February 26, 2007 By Wayne Hanson
"A voting system that consists of direct recording electronic voting machines," says the text, "may not be used in an election unless the system produces a voter-verified permanent paper record suitable for a manual audit." In addition, the bill as written would require the system to allow the voter to inspect and verify the paper record before the electronic vote is recorded and provide an opportunity to alter the electronic vote after viewing the paper record.
The bill was pending in committee as of last Wednesday.

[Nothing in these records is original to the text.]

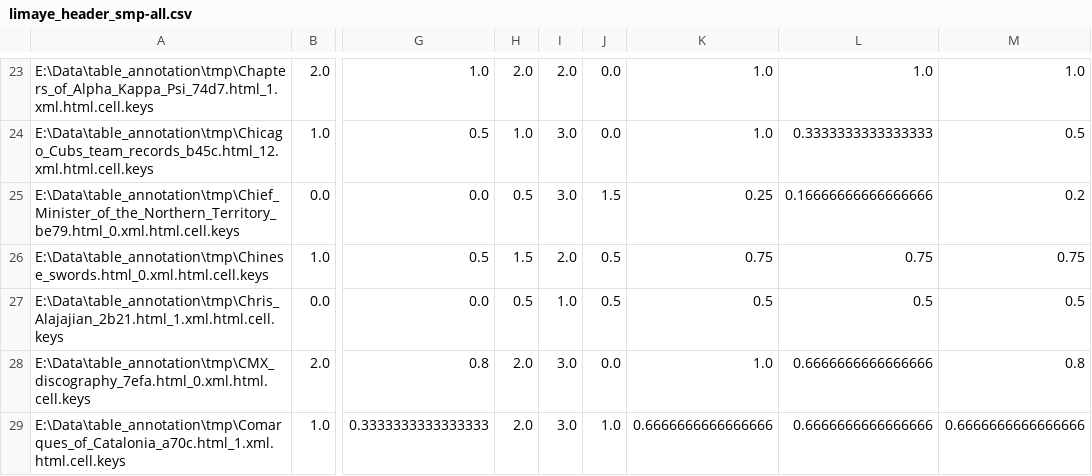
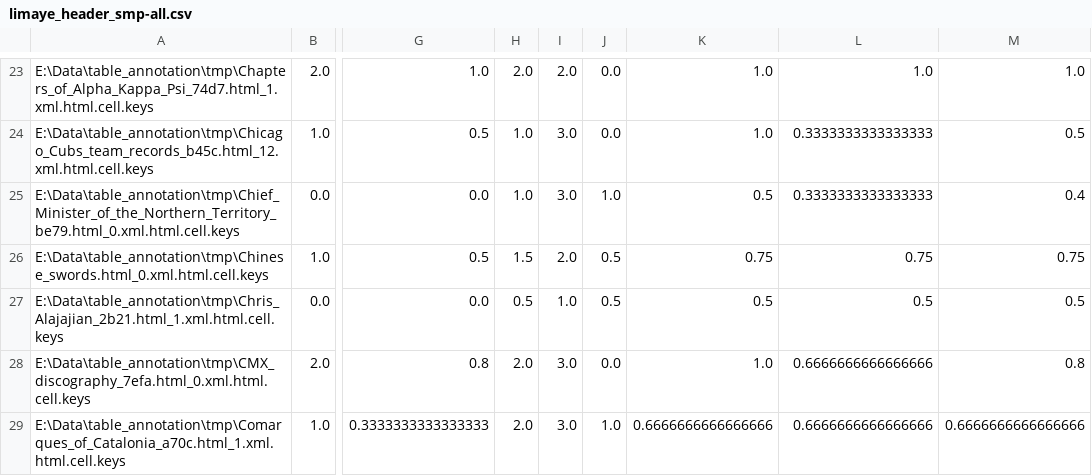
Before and after one commit to ziqizhang/sti, a CSV file: core/tmp_result/limaye_header_smp-all.csv, drawn as a sheet; only a part is shown, gaps mark what is left out; the diff covers the shown part only; the diff names each change by its address in the sheet, - before the commit and + after, or states it on an @@ line.

```diff
--- a/core/tmp_result/limaye_header_smp-all.csv
+++ b/core/tmp_result/limaye_header_smp-all.csv
-H25: 0.5
+H25: 1.0
-J25: 1.5
+J25: 1.0
-K25: 0.25
+K25: 0.5
-L25: 0.16666666666666666
+L25: 0.3333333333333333
-M25: 0.2
+M25: 0.4
```
Also changed, not shown: 100 edited cells elsewhere in this file, core/tmp_result/limaye_entity_smp.csv, core/tmp_result/limaye_header_smp-ne.csv, 4 other files.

All over the country, community leaders are looking to boost economic development through various initiatives. One key element in many of those initiatives is the use of information technology. When local governments build IT infrastructure, create e-government applications, assist high-tech startups or otherwise focus on technology, they create conditions that draw businesses to their communities and help retain skilled workers. This paper discusses and provides examples of these various ways local government can use technology to ultimately make a community more attractive to businesses, visitors and residents.